    2. The Ostrich Says, “It’s None Of Your Business”

    There is nothing you can do to prevent a disaster like the disappearance of Flight MH370. Even though crisis experts are saying cultural differences played a part in the bungling of crisis communications (PRSA Strategist, Summer 2014), there are valuable lessons to be learned here about withholding important information in the face of a crisis. The heartless text message sent to families aside, the company’s lack of communication was a critical factor in the escalation of the crisis. Not only did the airline handle facts poorly, but they were slow and unresponsive about basic information surrounding the tragedy—information they already had in hand.

    Sandra Brodnicki, president of Brodnicki Public Relations wrote, “Should a crisis occur, communicating accurate information quickly is essential. Do so by quickly communicating what you know, when you know it, and by minimizing speculation by addressing rumors, which have a way of taking off, especially through social media.” When there is a void of information, people will fill it with rumors.

    3. Fly By The Seat Of Your Pants

    In the face of a mounting crisis, brands without a plan can end up with an emotionally charged response that can quickly sink a reputation. The age-old adage is true for crisis: if you fail to plan, you plan to fail. And in crisis, the consequences of that risky behavior will affect all aspects of your bottom line. In the Altimeter report above, strategist Jeremiah Owyang said, “Interestingly, we found that 76 percent of these crises could have been prevented or diminished had the brand been prepared and had proper training, staff, and processes to respond.” 

    That’s a big number. If I told you that you could lower your chances of a crisis by as much as 76 percent, wouldn’t you be interested? Crisis managers not only suggest practicing for a crisis – called table top exercises – they also recommend that a number of preparation-based operations be integrated into your brand’s culture. Before you make a plan, there are basic rules about crisis you must understand to inform that change of culture. Melissa Agnes, president of Agnes+Day, gives a good synopsis of those new rules in this informative infographic.  

    4. No Brand Is An Island

    Even though a crisis plan and practice are an excellent start, there is no substitute for implementing crisis prevention practices into your everyday social media operations. First and foremost, this involves listening to what’s going on in the social media universe. Many brands I have worked with say they don’t have time to monitor social media. They are only concerned with creating their own social media content. In doing so, they have neglected an important function of social media: feedback about your brand and how others experience your brand. Communication is a two-way street: talking and listening.
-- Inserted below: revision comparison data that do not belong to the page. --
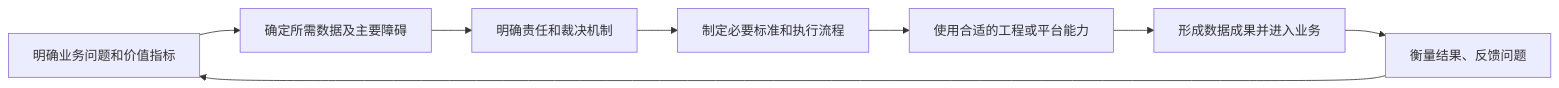
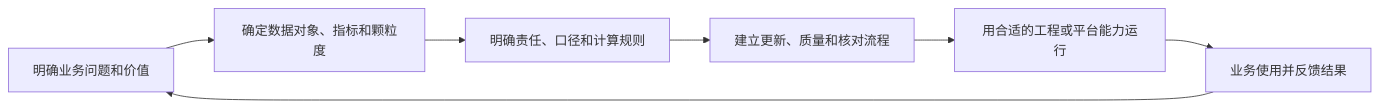
The diagram in docs/books/数据治理100问/01-总则与战略篇/005-数据治理应该从哪里开始.md (pampa0629/addp), drawn with Mermaid before and after one commit. The commit also changed other lines of this file and 111 other files, not shown here.

````diff
--- a/docs/books/数据治理100问/01-总则与战略篇/005-数据治理应该从哪里开始.md
+++ b/docs/books/数据治理100问/01-总则与战略篇/005-数据治理应该从哪里开始.md
@@ -84,10 +61,9 @@
 ```mermaid
 flowchart LR
-    A["明确业务问题和价值指标"] --> B["确定所需数据及主要障碍"]
-    B --> C["明确责任和裁决机制"]
-    C --> D["制定必要标准和执行流程"]
-    D --> E["使用合适的工程或平台能力"]
-    E --> F["形成数据成果并进入业务"]
-    F --> G["衡量结果、反馈问题"]
-    G --> A
+    A["明确业务问题和价值"] --> B["确定数据对象、指标和颗粒度"]
+    B --> C["明确责任、口径和计算规则"]
+    C --> D["建立更新、质量和核对流程"]
+    D --> E["用合适的工程或平台能力运行"]
+    E --> F["业务使用并反馈结果"]
+    F --> A
 ```
````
    Setting up a listening dashboard is critical to your brand’s success and reputation. Here are some key conversations you need to listen to and advice on how to set up a social media listening dashboard. Many crises can be averted just by listening to what others are saying.

    5. The Gambler
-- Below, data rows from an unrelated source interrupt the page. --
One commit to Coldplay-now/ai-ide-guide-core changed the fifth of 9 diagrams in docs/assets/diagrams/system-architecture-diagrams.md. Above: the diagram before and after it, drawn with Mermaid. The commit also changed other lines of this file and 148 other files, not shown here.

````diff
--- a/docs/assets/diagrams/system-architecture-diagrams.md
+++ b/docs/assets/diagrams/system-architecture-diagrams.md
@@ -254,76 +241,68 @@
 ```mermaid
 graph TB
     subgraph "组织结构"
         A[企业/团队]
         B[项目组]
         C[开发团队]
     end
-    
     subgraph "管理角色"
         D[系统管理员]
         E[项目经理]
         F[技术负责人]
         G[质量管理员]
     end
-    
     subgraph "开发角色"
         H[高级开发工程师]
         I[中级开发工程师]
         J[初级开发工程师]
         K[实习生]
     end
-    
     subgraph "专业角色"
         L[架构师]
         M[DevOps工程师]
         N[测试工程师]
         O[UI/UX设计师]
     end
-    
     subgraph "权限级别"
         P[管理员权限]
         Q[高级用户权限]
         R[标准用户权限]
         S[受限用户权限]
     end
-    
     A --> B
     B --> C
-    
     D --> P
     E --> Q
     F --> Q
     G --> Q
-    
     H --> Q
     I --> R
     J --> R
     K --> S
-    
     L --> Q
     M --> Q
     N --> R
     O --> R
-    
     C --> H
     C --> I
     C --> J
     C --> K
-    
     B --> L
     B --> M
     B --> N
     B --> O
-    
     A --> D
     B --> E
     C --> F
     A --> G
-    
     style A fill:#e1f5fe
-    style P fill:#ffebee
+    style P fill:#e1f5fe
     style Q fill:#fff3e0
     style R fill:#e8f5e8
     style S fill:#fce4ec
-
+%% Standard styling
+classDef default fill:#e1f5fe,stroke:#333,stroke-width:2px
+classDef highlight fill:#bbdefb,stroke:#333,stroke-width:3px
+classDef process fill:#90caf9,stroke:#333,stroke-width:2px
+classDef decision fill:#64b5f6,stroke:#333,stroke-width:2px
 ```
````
    A brand that thinks a crisis will never happen to them has some severe blind spots. Ask Penn State how that worked for them. Lack of social media risk analysis is at the top of my reasons why brands get into trouble on social media. According to authors Max Bazerman and Ann Tenbrunsel, “we are unaware of the gap between how ethical we think we are and how ethical we truly are.”

    A risk analysis is one of the most important tasks you can do to decrease the possibility of an issue turning into a crisis. Bringing in at outside experienced agency to conduct the initial analysis is your best hedge against overlooking those pesky blind spots. Also remember, the key here is regular. "Cultures shift, staffs change over, business practices change," according to Bernstein. Find out where you are vulnerable and fix it. Bringing in a risk manager to analyze the cracks in your cement is humbling, but if you don’t do it regularly, you are gambling with your brand’s reputation and well-being.

    Which of these risky behaviors are you engaged in? Time to get a plan to lower your risk.